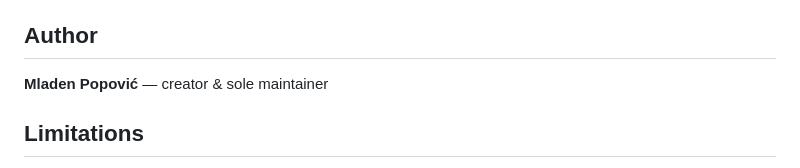
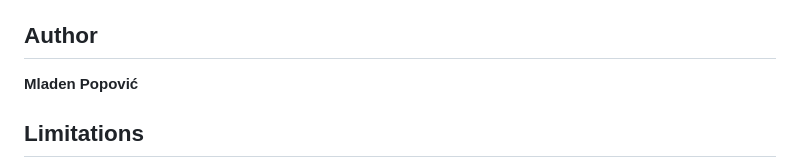
Before and after one commit to mladenpop-oss/vibe-index, a Markdown page: README.md, the part around the change. Drawn GitHub-style.

```diff
--- a/README.md
+++ b/README.md
@@ -251,7 +251,7 @@ Add to `~/.config/opencode/opencode.jsonc` or `%APPDATA%\opencode\opencode.jsonc
 
 ## Author
 
-**Mladen Popović** — creator & sole maintainer
+**Mladen Popović**
 
 ## Limitations
 
```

------------------------------------------------------------------------

Exclude the pictures and repeat the entries word for word.

* REPLY
Before and after one commit to mladenpop-oss/vibe-index, a Markdown page: README.md, the part around the change. Drawn GitHub-style.

```diff
--- a/README.md
+++ b/README.md
@@ -251,7 +251,7 @@ Add to `~/.config/opencode/opencode.jsonc` or `%APPDATA%\opencode\opencode.jsonc
 
 ## Author
 
-**Mladen Popović** — creator & sole maintainer
+**Mladen Popović**
 
 ## Limitations
 
```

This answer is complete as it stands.